inscribed on a spindle whorl from Dikili Tash
inscribed spindle whorl is 6,000 years old and comes from Dikili Tash
This complex inscription on the spindle whorl has long, complex writings
that follow the circular movement of the tool and consists of glyphs with
a specific identity and recalling those of seals and tablets.
In Old Europe weaving is generally closely linked to myths and religious
rites and the act of spinning is full of allegorical and sacred force.
It is thus difficult to explain these inscriptions with their practical
use.
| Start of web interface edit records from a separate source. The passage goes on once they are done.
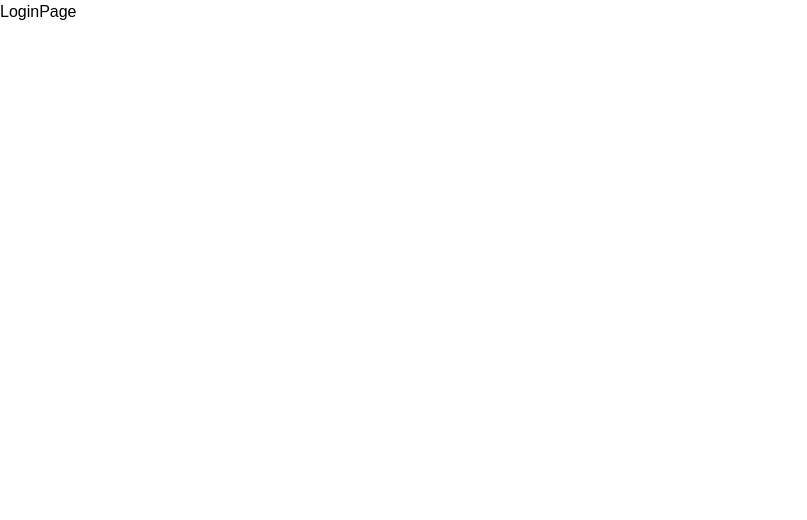
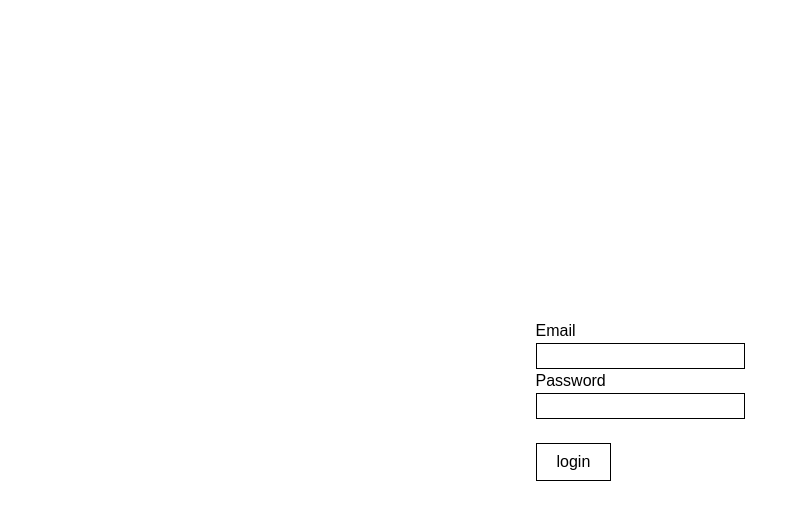
Before and after one commit to jahidulkanchan/greenfin, a Next.js app: page /login in a window 1280 px wide. Shown: the top 520 px of the page, without its empty margins (0-807 px from the left). Built offline with nearby package versions, Linux system fonts and the light colour scheme.

Commit message:
set up done of login page

```diff
--- a/src/app/(api)/auth/login/route.js
+++ b/src/app/(api)/auth/login/route.js
@@ -0,0 +1,58 @@
+import { NextResponse } from 'next/server';
+import User from '@/models/User';
+import bcrypt from 'bcryptjs';
+import { connectDB } from '@/config/db';
+
+export async function POST(request) {
+  try {
+    // ডাটাবেস কানেকশন
+    await connectDB();
+
+    // রিকোয়েস্ট থেকে ডাটা নিচ্ছি
+    const { email, password, provider, providerId } = await request.json();
+
+    // Email চেক
+    if (!email || (!password && !provider)) {
+      return NextResponse.json({ message: 'Email and Password or Provider info required' }, { status: 400 });
+    }
+
+    // ইউজার খুঁজে বের করো
+    const user = await User.findOne({ email });
+
+    // ইউজার না থাকলে
+    if (!user) {
+      return NextResponse.json({ message: 'User not found' }, { status: 404 });
+    }
+
+    // যদি provider দিয়ে লগইন হয়
+    if (provider) {
+      if (user.provider !== provider || user.providerId !== providerId) {
+        return NextResponse.json({ message: 'Provider mismatch' }, { status: 401 });
+      }
+      return NextResponse.json(
+        {
+          message: 'Login successful',
+          user: { id: user._id, name: user.name, email: user.email },
+        },
+        { status: 200 },
+      );
+    }
+
+    // যদি email + password দিয়ে লগইন হয়
+    const isPasswordValid = await bcrypt.compare(password, user.password);
+    if (!isPasswordValid) {
+      return NextResponse.json({ message: 'Invalid password' }, { status: 401 });
+    }
+
+    // সফল লগইন
+    return NextResponse.json(
+      {
+        message: 'Login successful',
+        user: { id: user._id, name: user.name, email: user.email },
+      },
+      { status: 200 },
+    );
+  } catch (error) {
+    return NextResponse.json({ message: error.message }, { status: 500 });
+  }
+}
--- a/src/app/(auth)/login/layout.js
+++ /dev/null
@@ -1,3 +0,0 @@
-export default function LoginLayout({ children }) {
-  return <>{children} </>;
-}
--- a/src/app/(auth)/login/page.js
+++ b/src/app/(auth)/login/page.js
@@ -1,11 +1,54 @@
-import React from 'react'
+'use client';
+import axiosPublic from '@/app/lib/axiosPublic';
+import { useRouter } from 'next/navigation';
+import { useState } from 'react';
 
 export default function LoginPage() {
+  const router = useRouter()
+   const [errorMessage,setErorrMessage]  = useState('')
+  const [formData, setFormData] = useState({
+    email: '',
+    password: '',
+  });
+
+  const handleChange = (e) => {
+    const { id, value } = e.target;
+    setFormData((prev) => ({
+      ...prev,
+      [id]: value,
+    }));
+  };
+
+  const handleSubmit = async (e) => {
+    e.preventDefault();
+    setErorrMessage('');
+    try {
+      const res = await axiosPublic.post('/auth/login', formData);
+      if (res?.data) {
+        setFormData({ email: '', password: '' });
+        router.push('/')
+      }
+    } catch (error) {
+      setErorrMessage('Invalid Email or Password');
+      console.error('login Failed', error?.message || error);
+    }
+  };
+
   return (
-    <>
-    <div>
-      LoginPage
-    </div>
-    </>
-  )
+    <section className="flex justify-center items-center min-h-screen">
+      <form onSubmit={handleSubmit}>
+        <label htmlFor="email">Email</label>
+        <br />
+        <input className="border outline-none" id="email" type="email" value={formData.email} onChange={handleChange} />
+        <br />
+        <label htmlFor="password">Password</label>
+        <br />
+        <input className="border outline-none" id="password" type="password" value={formData.password} onChange={handleChange} />
+        <br />
+        <p className='text-red-500'>{errorMessage}</p>
+        <br />
+        <input type="submit" className="border py-1.5 px-5" value="login" />
+      </form>
+    </section>
+  );
 }
--- a/src/app/(auth)/signup/layout.js
+++ /dev/null
@@ -1,3 +0,0 @@
-export default function SignUpLayout({ children }) {
-  return <>{children}</>;
-}
--- a/src/app/(auth)/signup/page.js
+++ b/src/app/(auth)/signup/page.js
@@ -1,8 +1,11 @@
 'use client';
 import axiosPublic from '@/app/lib/axiosPublic';
+import { useRouter } from 'next/navigation';
 import { useState } from 'react';
 
 export default function SignUpPage() {
+  const router = useRouter();
+  const [errorMessage,setErorrMessage]  = useState('')
   const [formData, setFormData] = useState({
     name: '',
     email: '',
@@ -19,16 +22,18 @@ export default function SignUpPage() {
 
   const handleSubmit = async (e) => {
     e.preventDefault();
+    setErorrMessage('')
     try {
       const res = await axiosPublic.post('/auth/signup', formData);
       console.log('signup successfully');
-      if(res?.data){
-       setFormData({ name: '', email: '', password: '' });
+      if (res?.data) {
+        setFormData({ name: '', email: '', password: '' });
+        router.push('/login');
       }
     } catch (error) {
-      console.log('Signup Failed', error?.message || error);
+      setErorrMessage('Check Your Email & Password');
+      console.error('Signup Failed', error?.message || error);
     }
-    console.log('Form Data:', formData);
   };
 
   return (
@@ -46,6 +51,7 @@ export default function SignUpPage() {
         <br />
         <input className="border outline-none" id="password" type="password" value={formData.password} onChange={handleChange} />
         <br />
+        <p className='text-red-500'>{errorMessage}</p>
         <br />
         <input type="submit" className="border py-1.5 px-5" value="submit" />
       </form>
```
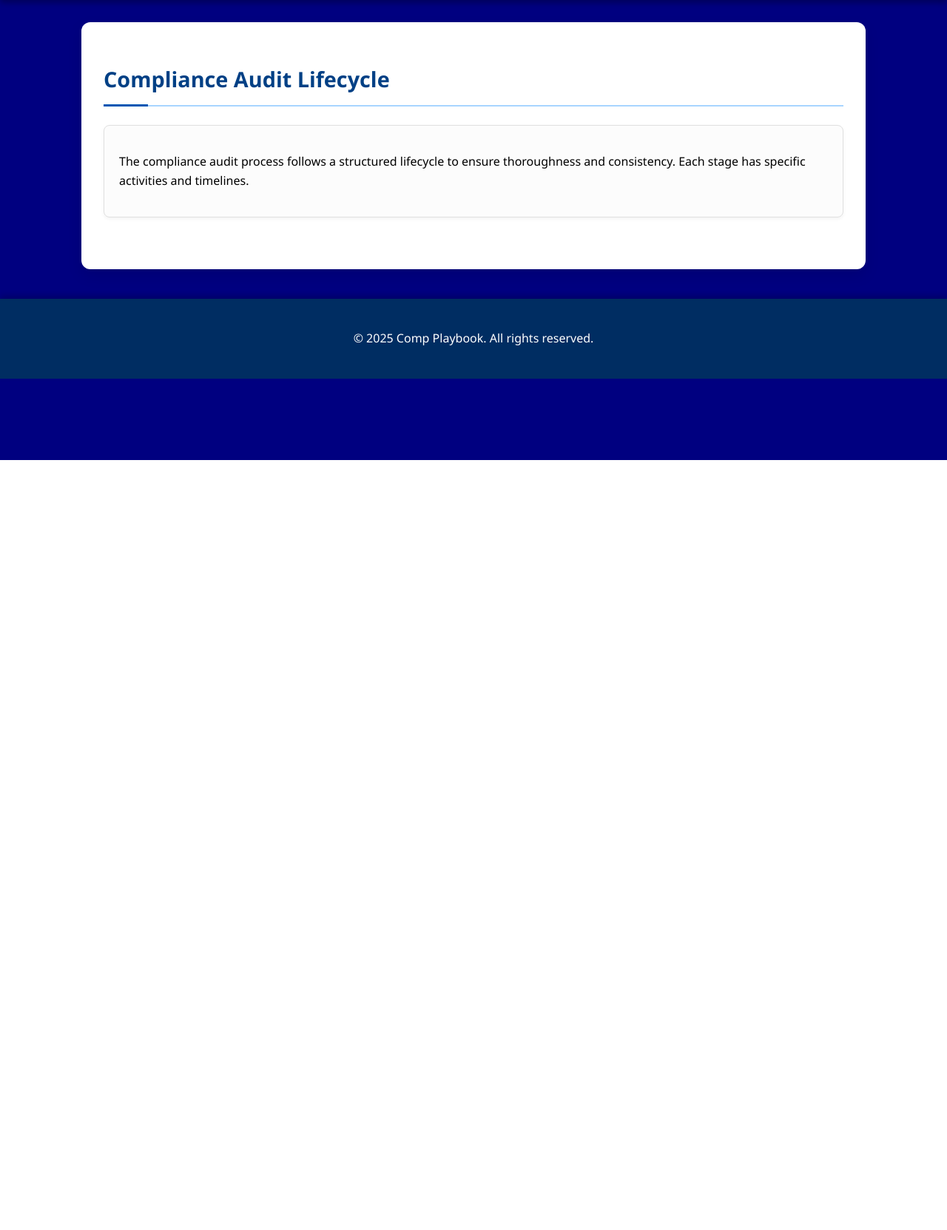
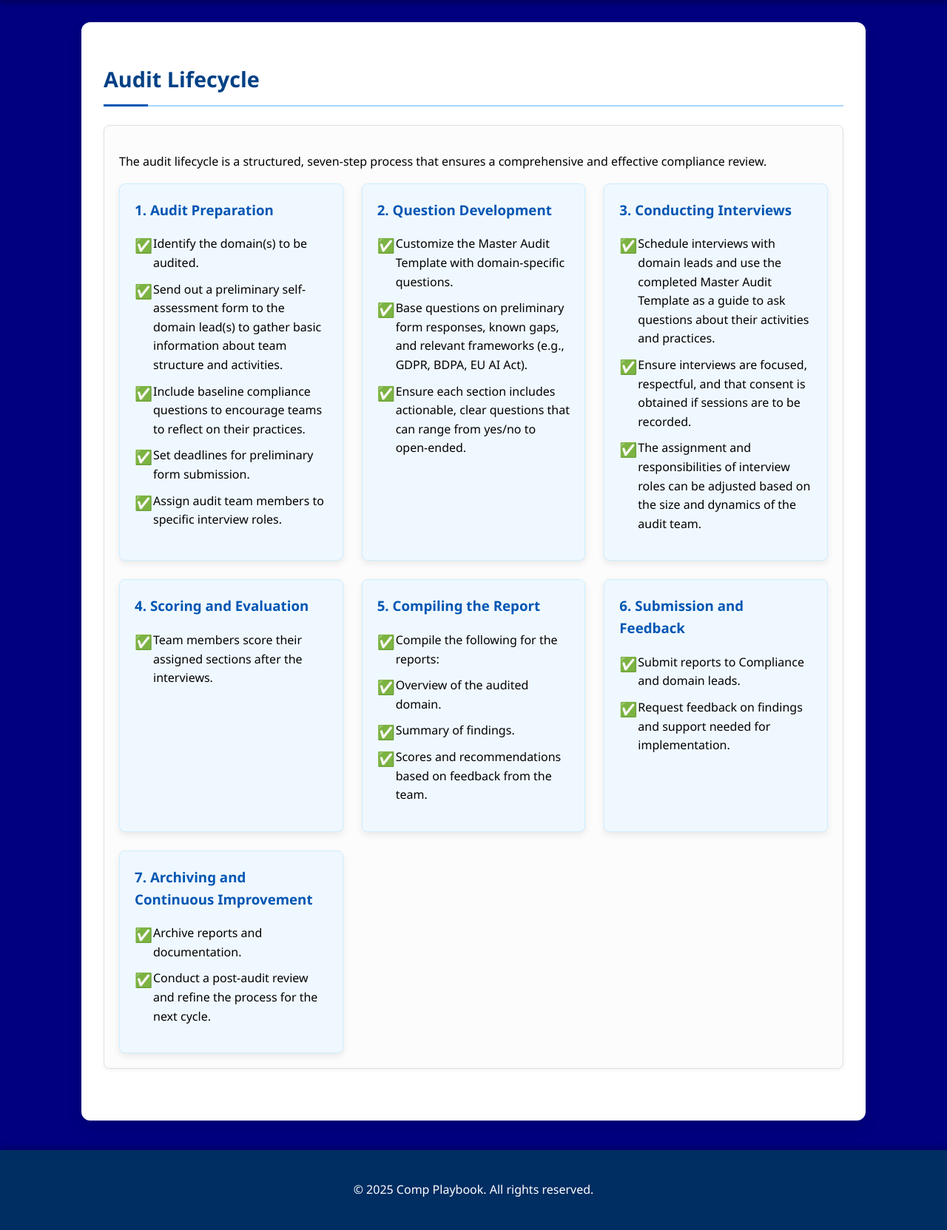
Before and after one commit to DestinyAkira/Comp_Playbook, a Flask app: page /lifecycle in a window 1280 px wide. Shown: the part 178-1841 px from the top of the page at 74% size. Before the commit the page ends 800 px from the top, so only its background shows below. Run offline with Flask 3, Linux system fonts and the light colour scheme.

Commit message:
Your update message here

```diff
--- a/templates/lifecycle.html
+++ b/templates/lifecycle.html
@@ -3,7 +3,7 @@
 <head>
     <meta charset="UTF-8">
     <meta name="viewport" content="width=device-width, initial-scale=1.0">
-    <title>Comp Playbook - Audit Lifecycle</title>
+    <title>Audit Lifecycle - Comp Playbook</title>
     <link rel="stylesheet" href="{{ url_for('static', filename='style.css') }}">
 </head>
 <body>
@@ -17,29 +17,72 @@
                 <li><a href="/audit_form">Audit Form</a></li>
                 <li><a href="/score_calculator">Score Calculator</a></li>
                 <li><a href="/supporting_files">Supporting Files</a></li>
-                <li><a href="/sign_off">Sign Off</a></li> {# ADDED: New Sign Off link #}
+                <li><a href="/sign_off">Sign Off</a></li>
             </ul>
         </nav>
     </header>
     <main>
-        <h2>Compliance Audit Lifecycle</h2>
+        <h2>Audit Lifecycle</h2>
         <section>
             <p>
-                The compliance audit process follows a structured lifecycle to ensure thoroughness and consistency. Each stage has specific activities and timelines.
+                The audit lifecycle is a structured, seven-step process that ensures a comprehensive and effective compliance review.
             </p>
             <div class="lifecycle-container">
-                {% for stage in lifecycle_stages %}
-                    <div class="lifecycle-stage">
-                        <h3>{{ stage.stage }}</h3>
-                        <p><strong>Timeline:</strong> {{ stage.timeline }}</p>
-                        <h4>Details:</h4>
-                        <ul>
-                            {% for detail in stage.details %}
-                                <li>{{ detail }}</li>
-                            {% endfor %}
-                        </ul>
-                    </div>
-                {% endfor %}
+                <div class="lifecycle-stage">
+                    <h3>1. Audit Preparation</h3>
+                    <ul>
+                        <li>Identify the domain(s) to be audited.</li>
+                        <li>Send out a preliminary self-assessment form to the domain lead(s) to gather basic information about team structure and activities.</li>
+                        <li>Include baseline compliance questions to encourage teams to reflect on their practices.</li>
+                        <li>Set deadlines for preliminary form submission.</li>
+                        <li>Assign audit team members to specific interview roles.</li>
+                    </ul>
+                </div>
+                <div class="lifecycle-stage">
+                    <h3>2. Question Development</h3>
+                    <ul>
+                        <li>Customize the Master Audit Template with domain-specific questions.</li>
+                        <li>Base questions on preliminary form responses, known gaps, and relevant frameworks (e.g., GDPR, BDPA, EU AI Act).</li>
+                        <li>Ensure each section includes actionable, clear questions that can range from yes/no to open-ended.</li>
+                    </ul>
+                </div>
+                <div class="lifecycle-stage">
+                    <h3>3. Conducting Interviews</h3>
+                    <ul>
+                        <li>Schedule interviews with domain leads and use the completed Master Audit Template as a guide to ask questions about their activities and practices.</li>
+                        <li>Ensure interviews are focused, respectful, and that consent is obtained if sessions are to be recorded.</li>
+                        <li>The assignment and responsibilities of interview roles can be adjusted based on the size and dynamics of the audit team.</li>
+                    </ul>
+                </div>
+                <div class="lifecycle-stage">
+                    <h3>4. Scoring and Evaluation</h3>
+                    <ul>
+                        <li>Team members score their assigned sections after the interviews.</li>
+                    </ul>
+                </div>
+                <div class="lifecycle-stage">
+                    <h3>5. Compiling the Report</h3>
+                    <ul>
+                        <li>Compile the following for the reports:</li>
+                        <li>Overview of the audited domain.</li>
+                        <li>Summary of findings.</li>
+                        <li>Scores and recommendations based on feedback from the team.</li>
+                    </ul>
+                </div>
+                <div class="lifecycle-stage">
+                    <h3>6. Submission and Feedback</h3>
+                    <ul>
+                        <li>Submit reports to Compliance and domain leads.</li>
+                        <li>Request feedback on findings and support needed for implementation.</li>
+                    </ul>
+                </div>
+                <div class="lifecycle-stage">
+                    <h3>7. Archiving and Continuous Improvement</h3>
+                    <ul>
+                        <li>Archive reports and documentation.</li>
+                        <li>Conduct a post-audit review and refine the process for the next cycle.</li>
+                    </ul>
+                </div>
             </div>
         </section>
     </main>
```
Also changed, not shown: templates/roles.html (+45 -10 lines).
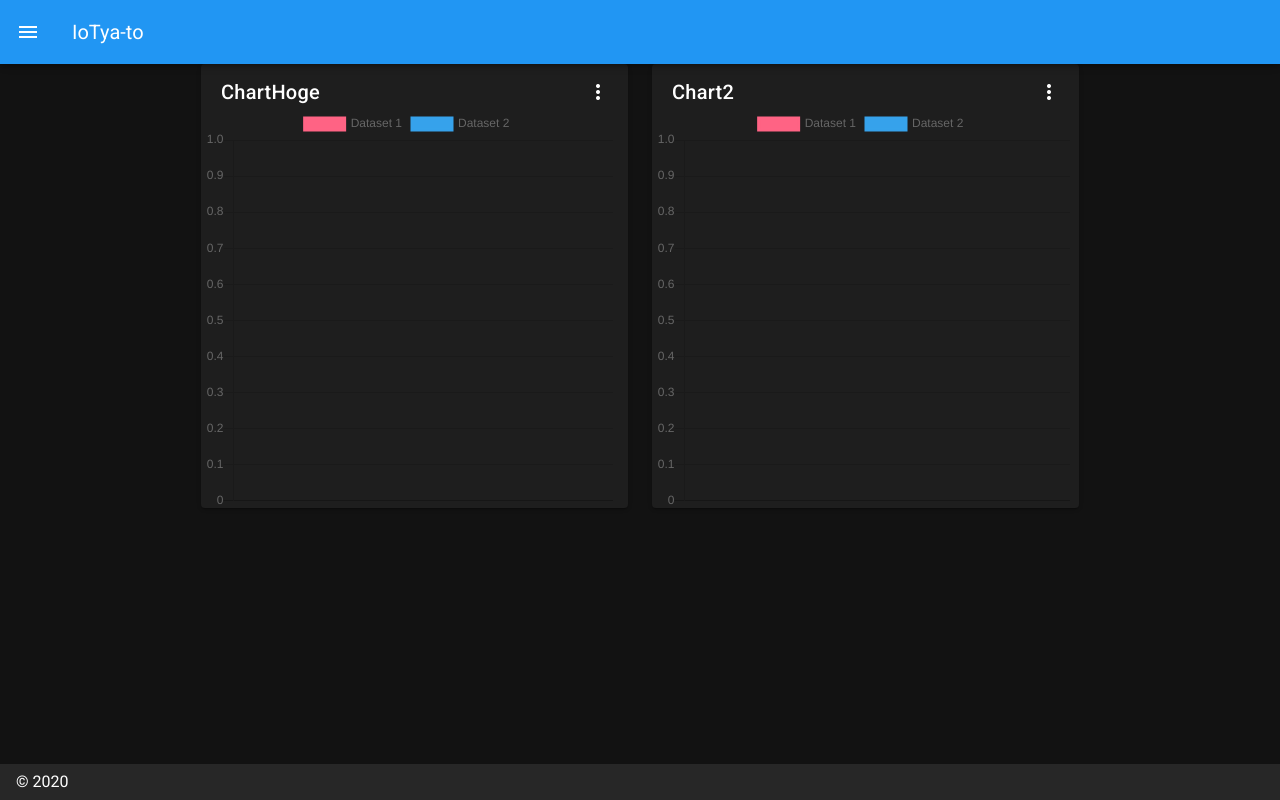
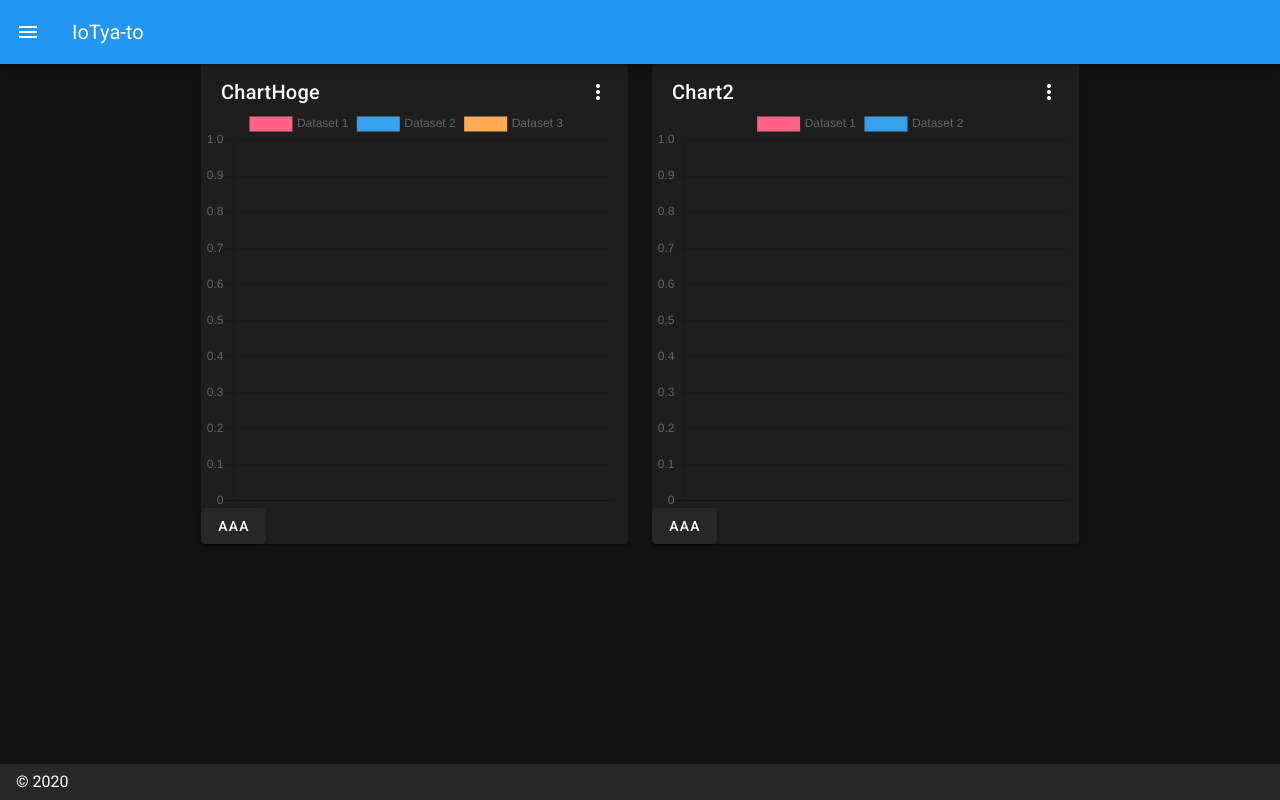
Before and after one commit to IoTya-To/IoTya-to, a Nuxt app: page / in a window 1280 px wide. Built offline with nearby package versions, Linux system fonts and the light colour scheme.

Commit message:
データ追加のメソッドを追加

```diff
--- a/components/ChartCard.vue
+++ b/components/ChartCard.vue
@@ -44,6 +44,7 @@
     </v-row>
     <div>
       <streaming-chart :key="componentKey" :data="chartList.datasets" />
+      <v-btn @click="addData(chartList.datasets)">aaa</v-btn>
       <v-overlay
         absolute
         z-index="0"
@@ -107,6 +108,16 @@ export default {
         chartNumMIN: value => parseInt(value) > 0 || 'Too little'
       }
     }
+  },
+  methods: {
+    addData (data) {
+      data.forEach((data) => {
+        data.data.push({
+          x: Date.now(),
+          y: Math.random()
+        })
+      })
+    }
   }
 }
 </script>
--- a/pages/index.vue
+++ b/pages/index.vue
@@ -42,6 +42,12 @@ export default {
               fill: false,
               borderColor: '#36A2EB',
               backgroundColor: '#36A2EB'
+            },
+            {
+              label: 'Dataset 3',
+              fill: false,
+              borderColor: '#FFAA55',
+              backgroundColor: '#FFAA55'
             }
           ]
         },
```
Spindle whorls are among the most significant votive offerings found
in cult centres and burial grounds.
The whorls rotate when in use and it is thus possible that the geometric
motifs represent writing with cyclical, periodic features. Or are they
meant to be read by the faithful or the divinity as the whorl turns? Is
this a kind of prayer directed towards to the heavens like the Tibetan
The inscription from Dikili Tash could be a ritualistic formula for expressing
devotion, requests or gratitude or could describe a myth.
H., Early Civilization and Literacy in Europe. An Inquiry Into Cultural
Continuity in the Mediterranean World, Berlino, New York, 1995.
M., Was Writing Born in Europe? Searching for a Sacred Script, Rome (
in preparation )